### Dataset records ###

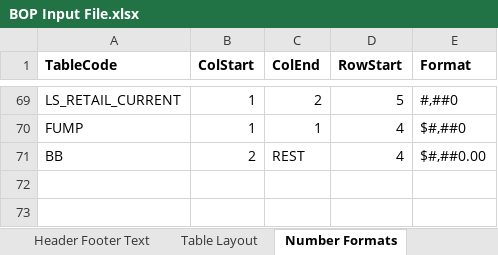
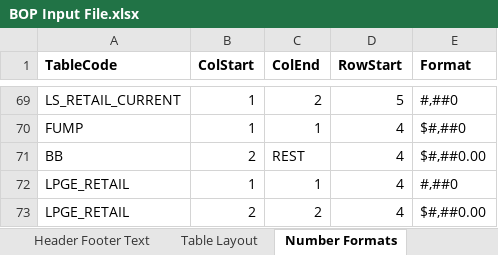
Before and after one commit to himanshu-bist-hb/personal-project1, an Excel workbook: BOP/BOP Input File.xlsx, sheet Number Formats, drawn as a sheet; only a part is shown, gaps mark what is left out; values as stored, in another font and other column widths than the file's, no borders; the diff names each change by its address in the sheet, - before the commit and + after, or states it on an @@ line.

Commit message:
retail wa 3.c.4.f done

```diff
--- a/BOP/BOP Input File.xlsx (sheet Number Formats)
+++ b/BOP/BOP Input File.xlsx (sheet Number Formats)
+row 72: LPGE_RETAIL | 1 | 1 | 4 | #,##0
+row 73: LPGE_RETAIL | 2 | 2 | 4 | $#,##0.00
```
Also changed, not shown: sheet Table Layout, 4 other files.
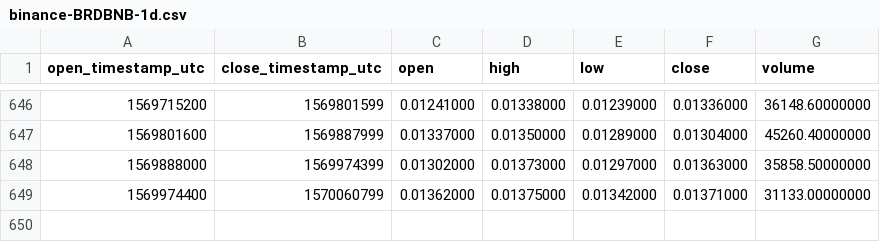
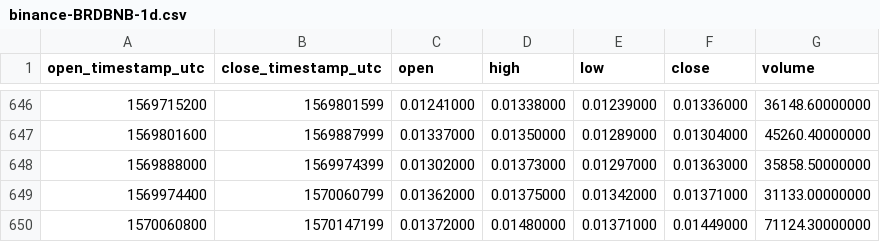
Before and after one commit to cryptobigbro/binance-BRDBNB, a CSV file: binance-BRDBNB-1d.csv, drawn as a sheet; only a part is shown, gaps mark what is left out.

Commit message:
Update OHLCV data.

```diff
--- a/binance-BRDBNB-1d.csv
+++ b/binance-BRDBNB-1d.csv
@@ -649 +649,2 @@ open_timestamp_utc,close_timestamp_utc,open,high,low,close,volume
 1569974400,1570060799,0.01362000,0.01375000,0.01342000,0.01371000,31133.00000000
+1570060800,1570147199,0.01372000,0.01480000,0.01371000,0.01449000,71124.30000000
```
Also changed, not shown: 1 other file.
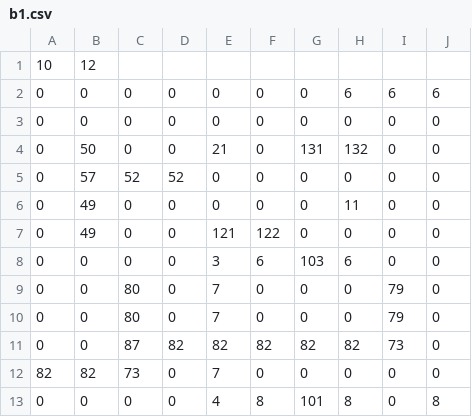
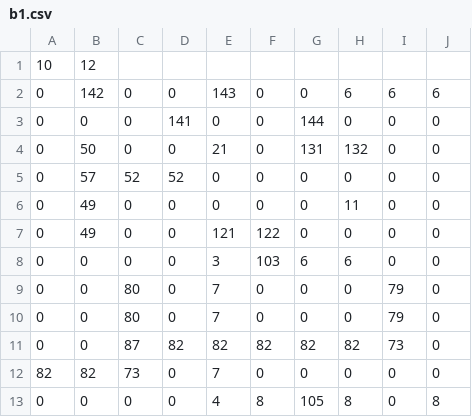
Before and after one commit to inf112-v20/Robois, a CSV file: src/main/java/inf112/skeleton/app/assets/boards/b1.csv, drawn as a sheet.

Commit message:
Player functionality added, laser wallbehaviour, flag implemented, minor updates Robot
Player: Added dmg functionality, flag list and functionality, spawn update for robot.
Lasers: Now behave as walls.
Flag: Can now be picked up(only in correct order) and sets your spawn point to flag location.

```diff
--- a/src/main/java/inf112/skeleton/app/assets/boards/b1.csv
+++ b/src/main/java/inf112/skeleton/app/assets/boards/b1.csv
@@ -1,4 +1,4 @@
 10,12
-0,0,0,0,0,0,0,6,6,6
-0,0,0,0,0,0,0,0,0,0
+0,142,0,0,143,0,0,6,6,6
+0,0,0,141,0,0,144,0,0,0
 0,50,0,0,21,0,131,132,0,0
@@ -7,3 +7,3 @@
 0,49,0,0,121,122,0,0,0,0
-0,0,0,0,3,6,103,6,0,0
+0,0,0,0,3,103,6,6,0,0
 0,0,80,0,7,0,0,0,79,0
@@ -12,2 +12,2 @@
 82,82,73,0,7,0,0,0,0,0
-0,0,0,0,4,8,101,8,0,8
+0,0,0,0,4,8,105,8,0,8
```
Also changed, not shown: 7 other files.
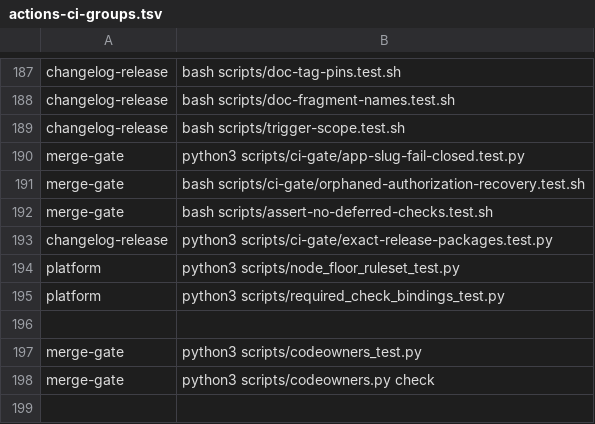
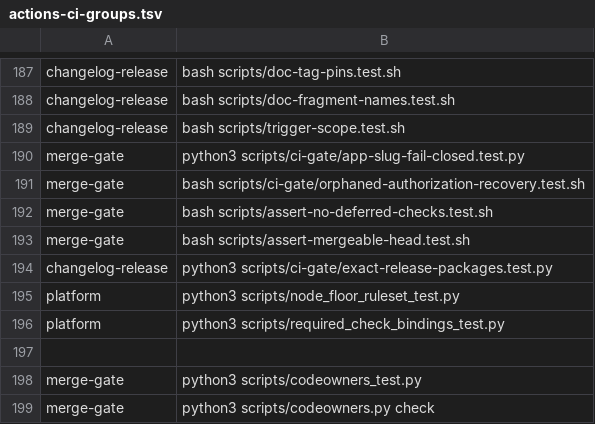
Before and after one commit to Verjson/.github, a TSV file: scripts/actions-ci-groups.tsv, drawn as a sheet; only a part is shown, gaps mark what is left out; the diff names each change by its address in the sheet, - before the commit and + after, or states it on an @@ line.

```diff
--- a/scripts/actions-ci-groups.tsv
+++ b/scripts/actions-ci-groups.tsv
+row 193: merge-gate | bash scripts/assert-mergeable-head.test.sh
```
Also changed, not shown: 5 other files.
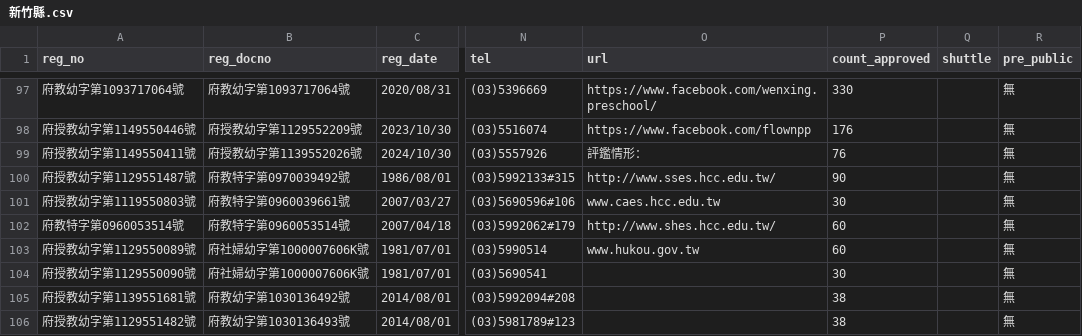
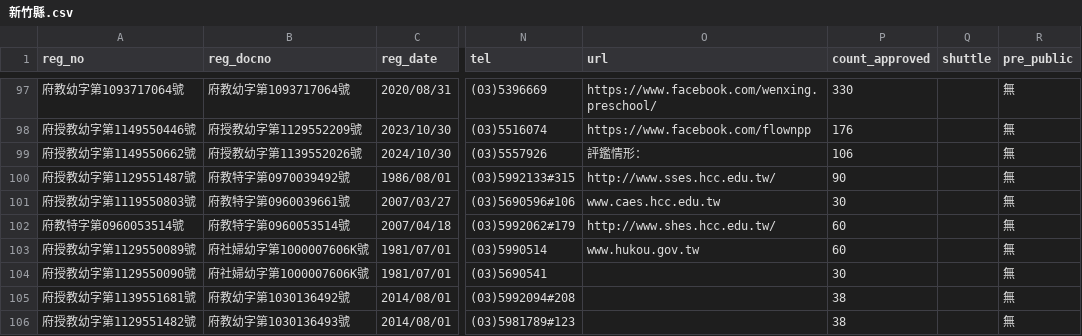
Before and after one commit to kiang/ap.ece.moe.edu.tw, a CSV file: docs/data/新竹縣.csv, drawn as a sheet; only a part is shown, gaps mark what is left out; the diff names each change by its address in the sheet, - before the commit and + after, or states it on an @@ line.

```diff
--- a/docs/data/新竹縣.csv
+++ b/docs/data/新竹縣.csv
-A99 (reg_no): 府授教幼字第1149550411號
+A99 (reg_no): 府授教幼字第1149550662號
-P99 (count_approved): 76
+P99 (count_approved): 106
```
Also changed, not shown: docs/data/臺中市.csv, docs/data/臺北市.csv, 12 other files.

###

Using the material above, gather every line that includes "Also".

Also changed, not shown: sheet Table Layout, 4 other files.
Also changed, not shown: 1 other file.
Also changed, not shown: 7 other files.
Also changed, not shown: 5 other files.
Also changed, not shown: docs/data/臺中市.csv, docs/data/臺北市.csv, 12 other files.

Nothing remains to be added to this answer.